WHAT IS REQUIRED ::
All entries are to be quoted exactly; the images stay out of the copy.
········
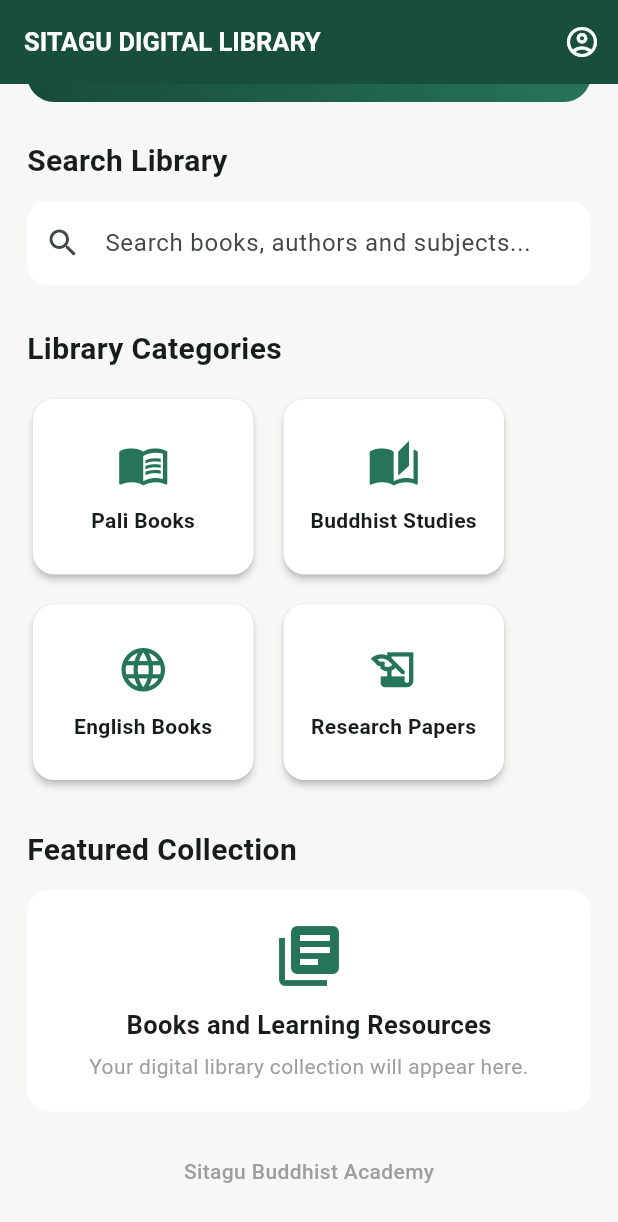
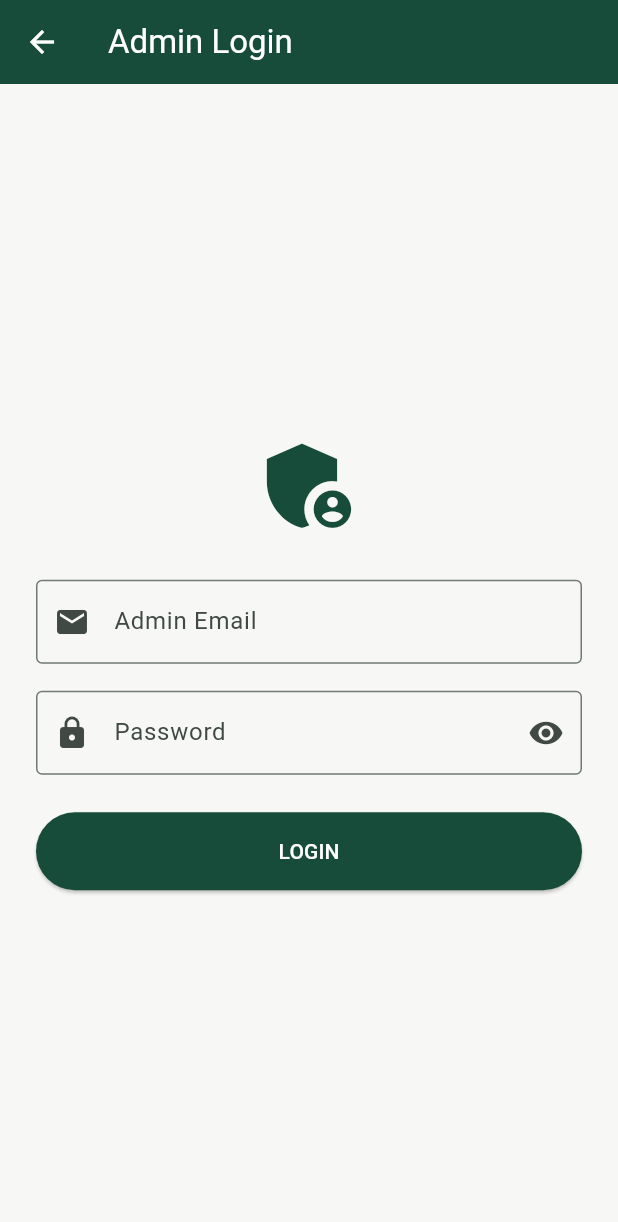
Before and after one commit to vencandodaya-ctrl/Sitagu-Buddhist-Academy-Digital-Library-, a Flutter app: the screen it shows after launch, scrolled down 189 dp, after a tap on the "account circle" icon, on a phone screen of 412 x 824 dp. Shown: the top 1222 px of the screen. Run offline on Flutter 3.47's test engine with Material 3 defaults, Android fonts, the phone set to English and light mode, and no system bars; our stand-ins replace supabase_flutter; missing offline and left inert: pdfrx; accounts and stored records are empty.

Commit message:
Add admin login and dashboard

```diff
--- a/lib/main.dart
+++ b/lib/main.dart
@@ -50,12 +50,21 @@ class LibraryHomePage extends StatelessWidget {
             fontSize: 17,
           ),
         ),
-        actions: [
-          IconButton(
-            onPressed: () {},
-            icon: const Icon(Icons.account_circle_outlined),
-          ),
-        ],
+
+actions: [
+  IconButton(
+    onPressed: () {
+      Navigator.push(
+        context,
+        MaterialPageRoute(
+          builder: (context) => const AdminLoginPage(),
+        ),
+      );
+    },
+    icon: const Icon(Icons.account_circle_outlined),
+  ),
+],
+
       ),
       body: SingleChildScrollView(
         padding: const EdgeInsets.all(18),
@@ -669,3 +678,192 @@ class PdfReaderPage extends StatelessWidget {
     );
   }
 }
+
+
+class AdminLoginPage extends StatefulWidget {
+  const AdminLoginPage({super.key});
+
+  @override
+  State<AdminLoginPage> createState() => _AdminLoginPageState();
+}
+
+class _AdminLoginPageState extends State<AdminLoginPage> {
+  final _emailController = TextEditingController();
+  final _passwordController = TextEditingController();
+
+  bool _loading = false;
+  bool _obscurePassword = true;
+
+  Future<void> _login() async {
+    if (_emailController.text.trim().isEmpty ||
+        _passwordController.text.isEmpty) {
+      ScaffoldMessenger.of(context).showSnackBar(
+        const SnackBar(content: Text('Please enter email and password.')),
+      );
+      return;
+    }
+
+    setState(() => _loading = true);
+
+    try {
+      final supabase = Supabase.instance.client;
+
+      await supabase.auth.signInWithPassword(
+        email: _emailController.text.trim(),
+        password: _passwordController.text,
+      );
+
+      final result = await supabase.rpc('is_admin');
+
+      if (result != true) {
+        await supabase.auth.signOut();
+
+        throw Exception('This account is not an administrator.');
+      }
+
+      if (!mounted) return;
+
+Navigator.pushReplacement(
+  context,
+  MaterialPageRoute(
+    builder: (context) => const AdminDashboardPage(),
+  ),
+);
+    } catch (e) {
+      if (!mounted) return;
+
+      ScaffoldMessenger.of(context).showSnackBar(
+        SnackBar(content: Text('Login failed: $e')),
+      );
+    } finally {
+      if (mounted) {
+        setState(() => _loading = false);
+      }
+    }
+  }
+
+  @override
+  void dispose() {
+    _emailController.dispose();
+    _passwordController.dispose();
+    super.dispose();
+  }
+
+  @override
+  Widget build(BuildContext context) {
+    return Scaffold(
+      appBar: AppBar(
+        title: const Text('Admin Login'),
+        backgroundColor: const Color(0xFF174B3A),
+        foregroundColor: Colors.white,
+      ),
+      body: Padding(
+        padding: const EdgeInsets.all(24),
+        child: Column(
+          mainAxisAlignment: MainAxisAlignment.center,
+          children: [
+            const Icon(
+              Icons.admin_panel_settings,
+              size: 75,
+              color: Color(0xFF174B3A),
+            ),
+            const SizedBox(height: 25),
+            TextField(
+              controller: _emailController,
+              keyboardType: TextInputType.emailAddress,
+              decoration: const InputDecoration(
+                labelText: 'Admin Email',
+                prefixIcon: Icon(Icons.email),
+                border: OutlineInputBorder(),
+              ),
+            ),
+            const SizedBox(height: 18),
+            TextField(
+              controller: _passwordController,
+              obscureText: _obscurePassword,
+              decoration: InputDecoration(
+                labelText: 'Password',
+                prefixIcon: const Icon(Icons.lock),
+                border: const OutlineInputBorder(),
+                suffixIcon: IconButton(
+                  icon: Icon(
+                    _obscurePassword
+                        ? Icons.visibility
+                        : Icons.visibility_off,
+                  ),
+                  onPressed: () {
+                    setState(() {
+                      _obscurePassword = !_obscurePassword;
+                    });
+                  },
+                ),
+              ),
+            ),
+            const SizedBox(height: 25),
+            SizedBox(
+              width: double.infinity,
+              height: 52,
+              child: ElevatedButton(
+                onPressed: _loading ? null : _login,
+                style: ElevatedButton.styleFrom(
+                  backgroundColor: const Color(0xFF174B3A),
+                  foregroundColor: Colors.white,
+                ),
+                child: _loading
+                    ? const CircularProgressIndicator(
+                        color: Colors.white,
+                      )
+                    : const Text('LOGIN'),
+              ),
+            ),
+          ],
+        ),
+      ),
+    );
+  }
+}
+class AdminDashboardPage extends StatelessWidget {
+  const AdminDashboardPage({super.key});
+
+  Future<void> _logout(BuildContext context) async {
+    await Supabase.instance.client.auth.signOut();
+
+    if (!context.mounted) return;
+
+    Navigator.pushAndRemoveUntil(
+      context,
+      MaterialPageRoute(
+        builder: (context) => const LibraryHomePage(),
+      ),
+      (route) => false,
+    );
+  }
+
+  @override
+  Widget build(BuildContext context) {
+    return Scaffold(
+      appBar: AppBar(
+        title: const Text('Admin Dashboard'),
+        backgroundColor: const Color(0xFF174B3A),
+        foregroundColor: Colors.white,
+        actions: [
+          IconButton(
+            onPressed: () => _logout(context),
+            icon: const Icon(Icons.logout),
+            tooltip: 'Logout',
+          ),
+        ],
+      ),
+      body: const Center(
+        child: Text(
+          'Welcome to Sitagu Buddhist Academy Digital Library Admin Panel',
+          textAlign: TextAlign.center,
+          style: TextStyle(
+            fontSize: 20,
+            fontWeight: FontWeight.bold,
+          ),
+        ),
+      ),
+    );
+  }
+}
```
········
WRITTEN SOLUTION ::
Before and after one commit to vencandodaya-ctrl/Sitagu-Buddhist-Academy-Digital-Library-, a Flutter app: the screen it shows after launch, scrolled down 189 dp, after a tap on the "account circle" icon, on a phone screen of 412 x 824 dp. Shown: the top 1222 px of the screen. Run offline on Flutter 3.47's test engine with Material 3 defaults, Android fonts, the phone set to English and light mode, and no system bars; our stand-ins replace supabase_flutter; missing offline and left inert: pdfrx; accounts and stored records are empty.

Commit message:
Add admin login and dashboard

```diff
--- a/lib/main.dart
+++ b/lib/main.dart
@@ -50,12 +50,21 @@ class LibraryHomePage extends StatelessWidget {
             fontSize: 17,
           ),
         ),
-        actions: [
-          IconButton(
-            onPressed: () {},
-            icon: const Icon(Icons.account_circle_outlined),
-          ),
-        ],
+
+actions: [
+  IconButton(
+    onPressed: () {
+      Navigator.push(
+        context,
+        MaterialPageRoute(
+          builder: (context) => const AdminLoginPage(),
+        ),
+      );
+    },
+    icon: const Icon(Icons.account_circle_outlined),
+  ),
+],
+
       ),
       body: SingleChildScrollView(
         padding: const EdgeInsets.all(18),
@@ -669,3 +678,192 @@ class PdfReaderPage extends StatelessWidget {
     );
   }
 }
+
+
+class AdminLoginPage extends StatefulWidget {
+  const AdminLoginPage({super.key});
+
+  @override
+  State<AdminLoginPage> createState() => _AdminLoginPageState();
+}
+
+class _AdminLoginPageState extends State<AdminLoginPage> {
+  final _emailController = TextEditingController();
+  final _passwordController = TextEditingController();
+
+  bool _loading = false;
+  bool _obscurePassword = true;
+
+  Future<void> _login() async {
+    if (_emailController.text.trim().isEmpty ||
+        _passwordController.text.isEmpty) {
+      ScaffoldMessenger.of(context).showSnackBar(
+        const SnackBar(content: Text('Please enter email and password.')),
+      );
+      return;
+    }
+
+    setState(() => _loading = true);
+
+    try {
+      final supabase = Supabase.instance.client;
+
+      await supabase.auth.signInWithPassword(
+        email: _emailController.text.trim(),
+        password: _passwordController.text,
+      );
+
+      final result = await supabase.rpc('is_admin');
+
+      if (result != true) {
+        await supabase.auth.signOut();
+
+        throw Exception('This account is not an administrator.');
+      }
+
+      if (!mounted) return;
+
+Navigator.pushReplacement(
+  context,
+  MaterialPageRoute(
+    builder: (context) => const AdminDashboardPage(),
+  ),
+);
+    } catch (e) {
+      if (!mounted) return;
+
+      ScaffoldMessenger.of(context).showSnackBar(
+        SnackBar(content: Text('Login failed: $e')),
+      );
+    } finally {
+      if (mounted) {
+        setState(() => _loading = false);
+      }
+    }
+  }
+
+  @override
+  void dispose() {
+    _emailController.dispose();
+    _passwordController.dispose();
+    super.dispose();
+  }
+
+  @override
+  Widget build(BuildContext context) {
+    return Scaffold(
+      appBar: AppBar(
+        title: const Text('Admin Login'),
+        backgroundColor: const Color(0xFF174B3A),
+        foregroundColor: Colors.white,
+      ),
+      body: Padding(
+        padding: const EdgeInsets.all(24),
+        child: Column(
+          mainAxisAlignment: MainAxisAlignment.center,
+          children: [
+            const Icon(
+              Icons.admin_panel_settings,
+              size: 75,
+              color: Color(0xFF174B3A),
+            ),
+            const SizedBox(height: 25),
+            TextField(
+              controller: _emailController,
+              keyboardType: TextInputType.emailAddress,
+              decoration: const InputDecoration(
+                labelText: 'Admin Email',
+                prefixIcon: Icon(Icons.email),
+                border: OutlineInputBorder(),
+              ),
+            ),
+            const SizedBox(height: 18),
+            TextField(
+              controller: _passwordController,
+              obscureText: _obscurePassword,
+              decoration: InputDecoration(
+                labelText: 'Password',
+                prefixIcon: const Icon(Icons.lock),
+                border: const OutlineInputBorder(),
+                suffixIcon: IconButton(
+                  icon: Icon(
+                    _obscurePassword
+                        ? Icons.visibility
+                        : Icons.visibility_off,
+                  ),
+                  onPressed: () {
+                    setState(() {
+                      _obscurePassword = !_obscurePassword;
+                    });
+                  },
+                ),
+              ),
+            ),
+            const SizedBox(height: 25),
+            SizedBox(
+              width: double.infinity,
+              height: 52,
+              child: ElevatedButton(
+                onPressed: _loading ? null : _login,
+                style: ElevatedButton.styleFrom(
+                  backgroundColor: const Color(0xFF174B3A),
+                  foregroundColor: Colors.white,
+                ),
+                child: _loading
+                    ? const CircularProgressIndicator(
+                        color: Colors.white,
+                      )
+                    : const Text('LOGIN'),
+              ),
+            ),
+          ],
+        ),
+      ),
+    );
+  }
+}
+class AdminDashboardPage extends StatelessWidget {
+  const AdminDashboardPage({super.key});
+
+  Future<void> _logout(BuildContext context) async {
+    await Supabase.instance.client.auth.signOut();
+
+    if (!context.mounted) return;
+
+    Navigator.pushAndRemoveUntil(
+      context,
+      MaterialPageRoute(
+        builder: (context) => const LibraryHomePage(),
+      ),
+      (route) => false,
+    );
+  }
+
+  @override
+  Widget build(BuildContext context) {
+    return Scaffold(
+      appBar: AppBar(
+        title: const Text('Admin Dashboard'),
+        backgroundColor: const Color(0xFF174B3A),
+        foregroundColor: Colors.white,
+        actions: [
+          IconButton(
+            onPressed: () => _logout(context),
+            icon: const Icon(Icons.logout),
+            tooltip: 'Logout',
+          ),
+        ],
+      ),
+      body: const Center(
+        child: Text(
+          'Welcome to Sitagu Buddhist Academy Digital Library Admin Panel',
+          textAlign: TextAlign.center,
+          style: TextStyle(
+            fontSize: 20,
+            fontWeight: FontWeight.bold,
+          ),
+        ),
+      ),
+    );
+  }
+}
```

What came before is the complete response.